[Start of Attachment]

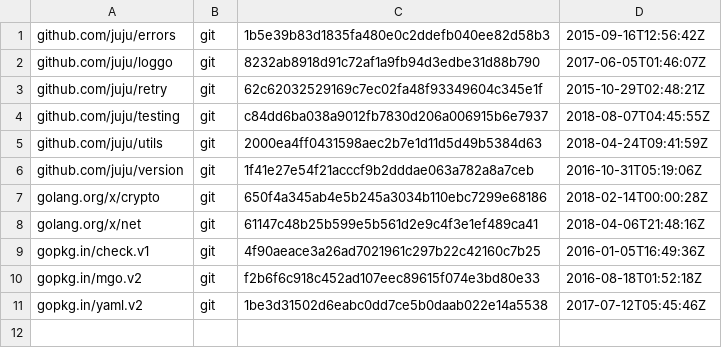
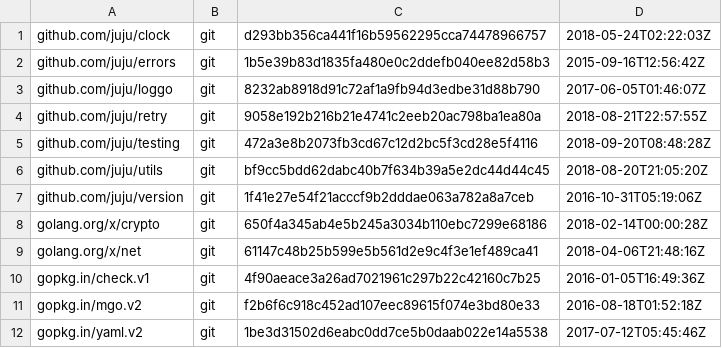
Before and after one commit to juju/replicaset, a TSV file: dependencies.tsv, drawn as a sheet.

Commit message:
Apparently the version in juju-2.4.7 doesn't work.
We have to update all the way to 'master' of the various branches.
Maybe juju/2.4 would have been sufficient, but specifically 2.4.7 is
not.

```diff
--- a/dependencies.tsv
+++ b/dependencies.tsv
@@ -1,6 +1,7 @@
+github.com/juju/clock	git	d293bb356ca441f16b59562295cca74478966757	2018-05-24T02:22:03Z
 github.com/juju/errors	git	1b5e39b83d1835fa480e0c2ddefb040ee82d58b3	2015-09-16T12:56:42Z
 github.com/juju/loggo	git	8232ab8918d91c72af1a9fb94d3edbe31d88b790	2017-06-05T01:46:07Z
-github.com/juju/retry	git	62c62032529169c7ec02fa48f93349604c345e1f	2015-10-29T02:48:21Z
-github.com/juju/testing	git	c84dd6ba038a9012fb7830d206a006915b6e7937	2018-08-07T04:45:55Z
-github.com/juju/utils	git	2000ea4ff0431598aec2b7e1d11d5d49b5384d63	2018-04-24T09:41:59Z
+github.com/juju/retry	git	9058e192b216b21e4741c2eeb20ac798ba1ea80a	2018-08-21T22:57:55Z
+github.com/juju/testing	git	472a3e8b2073fb3cd67c12d2bc5f3cd28e5f4116	2018-09-20T08:48:28Z
+github.com/juju/utils	git	bf9cc5bdd62dabc40b7f634b39a5e2dc44d44c45	2018-08-20T21:05:20Z
 github.com/juju/version	git	1f41e27e54f21acccf9b2dddae063a782a8a7ceb	2016-10-31T05:19:06Z
```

[End of Attachment]

• **What to do**
Filter the listing above by the word "version"; copy each line that passes.

• **Final answer**
Apparently the version in juju-2.4.7 doesn't work.
 github.com/juju/version	git	1f41e27e54f21acccf9b2dddae063a782a8a7ceb	2016-10-31T05:19:06Z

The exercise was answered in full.